There’s been a lot going on, and we’ve been on a bit of a hiatus. But something grabbed out attention today: an analysis of the election by Baker’s campaign guru posted online. It a blow-by-blow version of Baker’s side of the story, told in the same cynical sort of way you might expect a DC consultant to tell his friends how he won the Cherokee Nation election.
There are a few telling quotes from the self-proclaimed mastermind of Baker’s victory, Dane Strother. He said that Baker was very obedient to the strategy handed down from DC: “…he proved to be one of the few clients I’ve had in my 25 years who completely placed the strategy in the hands of his consultants. He did not second guess us once.”
|Dane Strother and Baker confidant/consultant Kayln Free|
Which makes us wonder which consultants are handling the strategy of the Cherokee Nation now?
Anyway, Strother walks us through his version of the Cherforce One issue, which he acknowledges was a side issue that they used to distract from Smith’s track record.
Basically the article is the winner’s version of events, and a way for Strother to gloat about how good a job he did making Baker our Chief. And he’s entitled to brag, because the results speak for themselves.
But as Cherokees, we have to wonder if this is a direction we are comfortable choosing. Strother uses lots of patronizing phrases to talk about how he brought Cherokee campaigns into the modern era. Thanks for bringing Facebook to the 14 counties, Dane!
|Facebook founder thanks Strother for bringing FB to the Cherokees|
To us, you are even bigger than Mark Zuckerberg!

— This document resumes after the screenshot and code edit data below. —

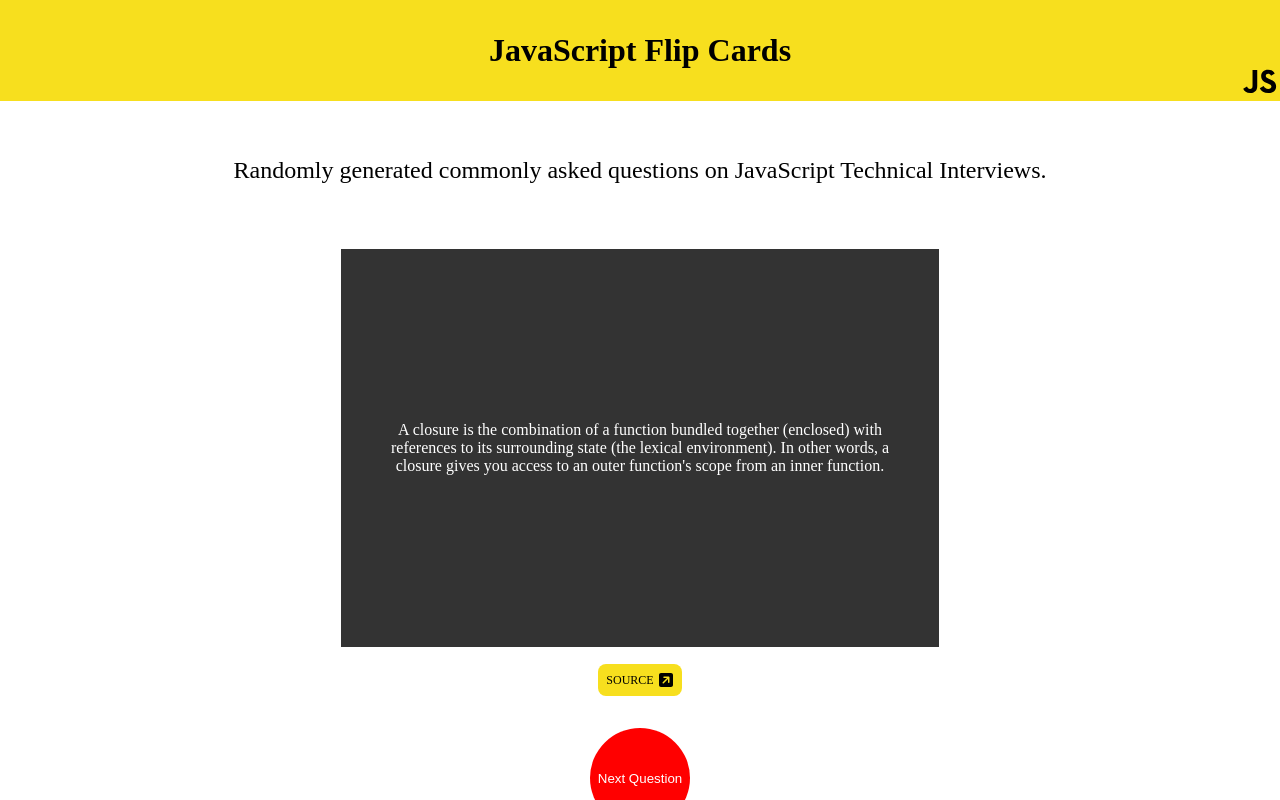
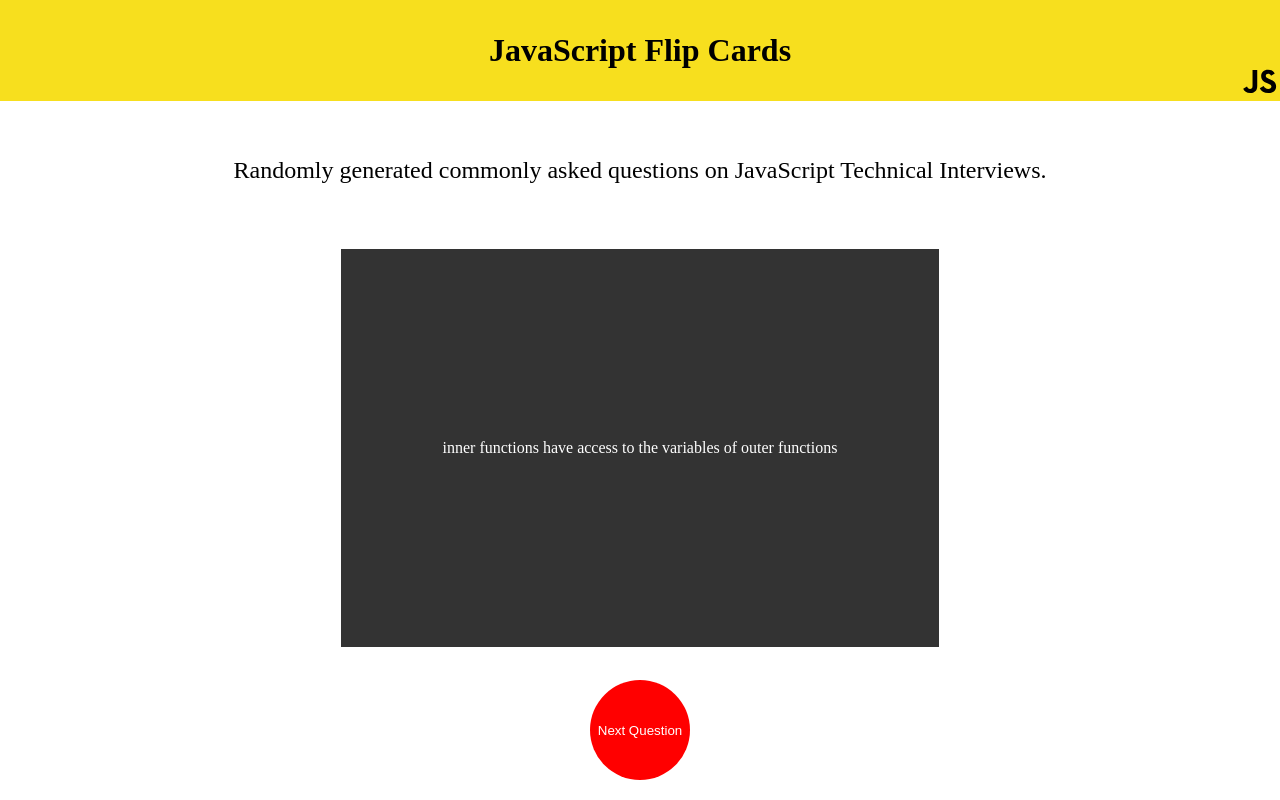
Before and after one commit to thebarkin/js-flash-cards, a Next.js app: page / in a window 1280 px wide. Both pictures are taken after a click on the button "Show Answer". Shown: the top 800 px of the page. Built offline with nearby package versions, Linux system fonts and the light colour scheme; a web font is replaced by a local one.

Commit message:
new question and layout update

```diff
--- a/data/questions.json
+++ b/data/questions.json
@@ -88,7 +88,19 @@
       "id": "15",
       "question": "What is the difference between 'let' and 'var'?",
       "answer": "let allows you to declare variables that are limited in scope to the block, statement, or expression on which it is used. This is unlike the var keyword, which defines a variable globally, or locally to an entire function regardless of block scope.",
-      "sourceLink": "https://stackoverflow.com/questions/762011/whats-the-difference-between-using-let-and-var#:~:text=let%20allows%20you%20to%20declare,function%20regardless%20of%20block%20scope."
+      "sourceLink": "https://stackoverflow.com/questions/762011/whats-the-difference-between-using-let-and-var#:~:text=let%20allows%20you%20to%20declare,function%20regardless%20of%20block%20scope"
+    },
+    {
+      "id": "16",
+      "question": "How does JavaScript work?",
+      "answer": "JavaScript is a single threaded language. Browser executes the JS file using the V8 JS Engine, which converts JS code into machine readable code (binary). The JS Engine includes the 'Memory Heap' and the 'Call Stack'. The 'Memory Heap' stores variables. Global variables can result in a memory leak, since they remain throughout the execution of the program. The 'Call Stack' is where executable code is executed. Once a function is called, it will be pushed out of the 'Call Stack'. Inside of the 'Call Stack' you can only execute one task at a time. You can't have multiple statements executed at the same time. The JavaScript runtime environment helps with asynchronous code (e.g. setTimeout() which part of the web API). The 'Stack' pushes the asynchronous code to the Web API, which will process the request and send callbacks to the 'Callback queue'. The 'Callback queue' is first come, first serve. The 'Event loop' will keep checking if the 'Stack' is empty, and if it is empty, the 'Event loop' will check the 'Callback queue' and if it finds a callback to execute, it will push it to the 'Stack'.",
+      "sourceLink": "https://www.youtube.com/watch?v=m0_e9hvLZpw&list=PLADp2tn-qPswTdgNuAakyYAvDCp8tqcQW&index=1"
+    },
+    {
+      "id": "17",
+      "question": "What is the execution context?",
+      "answer": "Coming soon...",
+      "sourceLink": ""
     }
   ]
 }
--- a/pages/components/FlipCard/index.tsx
+++ b/pages/components/FlipCard/index.tsx
@@ -36,13 +36,7 @@ const FlipCard = ({ question, answer, sourceLink }: IFlipCardProps) => {
           </div>
         </div>
       </div>
-      {isShowAnswer && (
-        <div className={styles.sourceContainer}>
-          <a href={sourceLink} rel="noreferrer" target="_blank">
-            Source <FontAwesomeIcon icon={faSquareArrowUpRight} />
-          </a>
-        </div>
-      )}
+
       <button
         className={`${styles.answerButton} ${
           isShowAnswer ? styles.newAnswerButton : ""
@@ -51,6 +45,13 @@ const FlipCard = ({ question, answer, sourceLink }: IFlipCardProps) => {
       >
         {!isShowAnswer ? "Show Answer" : "Next Question"}
       </button>
+      {isShowAnswer && (
+        <div className={styles.sourceContainer}>
+          <a href={sourceLink} rel="noreferrer" target="_blank">
+            Source <FontAwesomeIcon icon={faSquareArrowUpRight} />
+          </a>
+        </div>
+      )}
     </>
   );
 };
```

The article is interesting reading, keeping in mind that it is the Baker/Strother version of events, especially when he gets into the freedmen issue later on. And it’s telling that Baker/Strother still can’t let go of the idea that the Supreme Court screwing Baker (Smith probably has more of a grudge to hold).
The story is written to glorify all the obstacles, real and imagined, that the great Dane Strother was able to overcome to guide his non-strategic candidate to victory. Like any such story, it’s mostly illuminating for the perception Strother and Baker have of Cherokees (people who can be convinced with modern day smoke and mirrors) and how much of a hero Strother thinks he is for handing Baker a victory.